[Problem to work on] A verbatim reproduction of the following listing is required; omit the pictures.

[Input data]
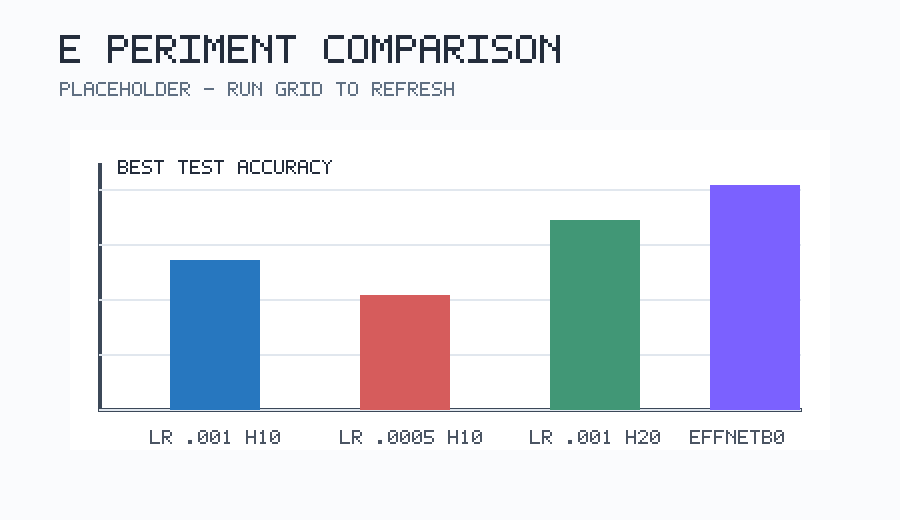
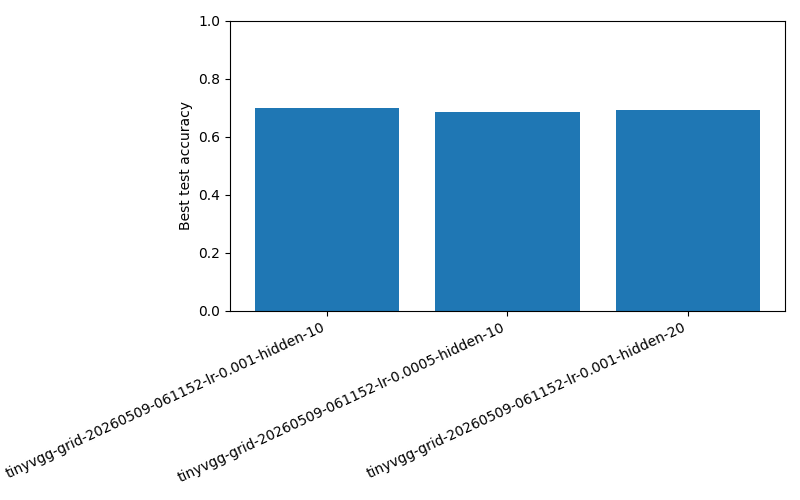
Update from Kaggle run, fix folder naming, improve test coverage

diff --git a/tests/test_utils.py b/tests/test_utils.py
@@ -1,0 +1,35 @@
+import torch
+import tempfile
+from pathlib import Path
+from going_modular import utils, model_builder
+
+def test_save_and_load_model():
+    model = model_builder.create_tinyvgg(10, 3, 64)
+    with tempfile.TemporaryDirectory() as tmpdir:
+        save_path = utils.save_model(model, tmpdir, "test_model.pth")
+        assert save_path.exists()
+        
+        loaded_model = model_builder.create_tinyvgg(10, 3, 64)
+        loaded_model = utils.load_model(loaded_model, save_path)
+        assert isinstance(loaded_model, torch.nn.Module)
+
+def test_save_json():
+    with tempfile.TemporaryDirectory() as tmpdir:
+        json_path = Path(tmpdir) / "test.json"
+        utils.save_json({"a": 1}, json_path)
+        assert json_path.exists()
+        assert json_path.read_text().strip() == '{\n  "a": 1\n}'
+
+def test_plot_curves():
+    results = {"train_loss": [1.0, 0.5], "test_loss": [1.2, 0.6], "train_acc": [0.5, 0.8], "test_acc": [0.4, 0.7]}
+    with tempfile.TemporaryDirectory() as tmpdir:
+        save_path = Path(tmpdir) / "loss_curves.png"
+        utils.plot_loss_curves(results, save_path)
+        assert save_path.exists()
+
+def test_plot_experiment():
+    summaries = [{"run_name": "a", "best_test_acc": 0.8}, {"run_name": "b", "best_test_acc": 0.9}]
+    with tempfile.TemporaryDirectory() as tmpdir:
+        save_path = Path(tmpdir) / "comp.png"
+        utils.plot_experiment_comparison(summaries, save_path)
+        assert save_path.exists()

diff --git a/going_modular/utills.py b/going_modular/utills.py
@@ -1,7 +1,7 @@
 """Backward-compatible utilities module.
 
 The original project tab used ``utills.py``. New code can import from
-``going_moduler.utils``; this file re-exports the same helpers.
+``going_modular.utils``; this file re-exports the same helpers.
 """
 
-from going_moduler.utils import *  # noqa: F401,F403
+from going_modular.utils import *  # noqa: F401,F403

diff --git a/tests/test_engine_model.py b/tests/test_engine_model.py
@@ -2,8 +2,8 @@ import torch
 from torch import nn
 from torch.utils.data import DataLoader, TensorDataset
 
-from going_moduler import engine
-from going_moduler.model_builder import create_tinyvgg
+from going_modular import engine
+from going_modular.model_builder import create_tinyvgg
 
 
 def test_tinyvgg_forward_shape() -> None:

diff --git a/tests/test_data_setup.py b/tests/test_data_setup.py
@@ -4,7 +4,7 @@ import pytest
 import torch
 from PIL import Image
 
-from going_moduler.data_setup import ImageDataset, build_transforms, create_dataloaders
+from going_modular.data_setup import ImageDataset, build_transforms, create_dataloaders
 
 
 def _write_image(path: Path, color: tuple[int, int, int]) -> None:

diff --git a/going_modular/train.py b/going_modular/train.py
@@ -10,7 +10,7 @@ import torch
 from torch import nn
 
 try:
-    from going_moduler import data_setup, engine, model_builder, utils
+    from going_modular import data_setup, engine, model_builder, utils
 except ImportError:
     import data_setup
     import engine

diff --git a/predict.py b/predict.py
@@ -7,7 +7,7 @@ from pathlib import Path
 
 import torch
 
-from going_moduler import data_setup, model_builder, utils
+from going_modular import data_setup, model_builder, utils
 
 
 def parse_args() -> argparse.Namespace:

diff --git a/train.py b/train.py
@@ -1,6 +1,6 @@
 """Repo-root wrapper so TAs can run: python train.py --epochs 5 --lr 0.001."""
 
-from going_moduler.train import main
+from going_modular.train import main
 
 
 if __name__ == "__main__":

diff --git a/utils.py b/utils.py
@@ -1,3 +1,3 @@
 """Repo-root compatibility wrapper for rubric imports."""
 
-from going_moduler.utils import *  # noqa: F401,F403
+from going_modular.utils import *  # noqa: F401,F403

[Exercise answer]
Update from Kaggle run, fix folder naming, improve test coverage

diff --git a/tests/test_utils.py b/tests/test_utils.py
@@ -1,0 +1,35 @@
+import torch
+import tempfile
+from pathlib import Path
+from going_modular import utils, model_builder
+
+def test_save_and_load_model():
+    model = model_builder.create_tinyvgg(10, 3, 64)
+    with tempfile.TemporaryDirectory() as tmpdir:
+        save_path = utils.save_model(model, tmpdir, "test_model.pth")
+        assert save_path.exists()
+        
+        loaded_model = model_builder.create_tinyvgg(10, 3, 64)
+        loaded_model = utils.load_model(loaded_model, save_path)
+        assert isinstance(loaded_model, torch.nn.Module)
+
+def test_save_json():
+    with tempfile.TemporaryDirectory() as tmpdir:
+        json_path = Path(tmpdir) / "test.json"
+        utils.save_json({"a": 1}, json_path)
+        assert json_path.exists()
+        assert json_path.read_text().strip() == '{\n  "a": 1\n}'
+
+def test_plot_curves():
+    results = {"train_loss": [1.0, 0.5], "test_loss": [1.2, 0.6], "train_acc": [0.5, 0.8], "test_acc": [0.4, 0.7]}
+    with tempfile.TemporaryDirectory() as tmpdir:
+        save_path = Path(tmpdir) / "loss_curves.png"
+        utils.plot_loss_curves(results, save_path)
+        assert save_path.exists()
+
+def test_plot_experiment():
+    summaries = [{"run_name": "a", "best_test_acc": 0.8}, {"run_name": "b", "best_test_acc": 0.9}]
+    with tempfile.TemporaryDirectory() as tmpdir:
+        save_path = Path(tmpdir) / "comp.png"
+        utils.plot_experiment_comparison(summaries, save_path)
+        assert save_path.exists()

diff --git a/going_modular/utills.py b/going_modular/utills.py
@@ -1,7 +1,7 @@
 """Backward-compatible utilities module.
 
 The original project tab used ``utills.py``. New code can import from
-``going_moduler.utils``; this file re-exports the same helpers.
+``going_modular.utils``; this file re-exports the same helpers.
 """
 
-from going_moduler.utils import *  # noqa: F401,F403
+from going_modular.utils import *  # noqa: F401,F403

diff --git a/tests/test_engine_model.py b/tests/test_engine_model.py
@@ -2,8 +2,8 @@ import torch
 from torch import nn
 from torch.utils.data import DataLoader, TensorDataset
 
-from going_moduler import engine
-from going_moduler.model_builder import create_tinyvgg
+from going_modular import engine
+from going_modular.model_builder import create_tinyvgg
 
 
 def test_tinyvgg_forward_shape() -> None:

diff --git a/tests/test_data_setup.py b/tests/test_data_setup.py
@@ -4,7 +4,7 @@ import pytest
 import torch
 from PIL import Image
 
-from going_moduler.data_setup import ImageDataset, build_transforms, create_dataloaders
+from going_modular.data_setup import ImageDataset, build_transforms, create_dataloaders
 
 
 def _write_image(path: Path, color: tuple[int, int, int]) -> None:

diff --git a/going_modular/train.py b/going_modular/train.py
@@ -10,7 +10,7 @@ import torch
 from torch import nn
 
 try:
-    from going_moduler import data_setup, engine, model_builder, utils
+    from going_modular import data_setup, engine, model_builder, utils
 except ImportError:
     import data_setup
     import engine

diff --git a/predict.py b/predict.py
@@ -7,7 +7,7 @@ from pathlib import Path
 
 import torch
 
-from going_moduler import data_setup, model_builder, utils
+from going_modular import data_setup, model_builder, utils
 
 
 def parse_args() -> argparse.Namespace:

diff --git a/train.py b/train.py
@@ -1,6 +1,6 @@
 """Repo-root wrapper so TAs can run: python train.py --epochs 5 --lr 0.001."""
 
-from going_moduler.train import main
+from going_modular.train import main
 
 
 if __name__ == "__main__":

diff --git a/utils.py b/utils.py
@@ -1,3 +1,3 @@
 """Repo-root compatibility wrapper for rubric imports."""
 
-from going_moduler.utils import *  # noqa: F401,F403
+from going_modular.utils import *  # noqa: F401,F403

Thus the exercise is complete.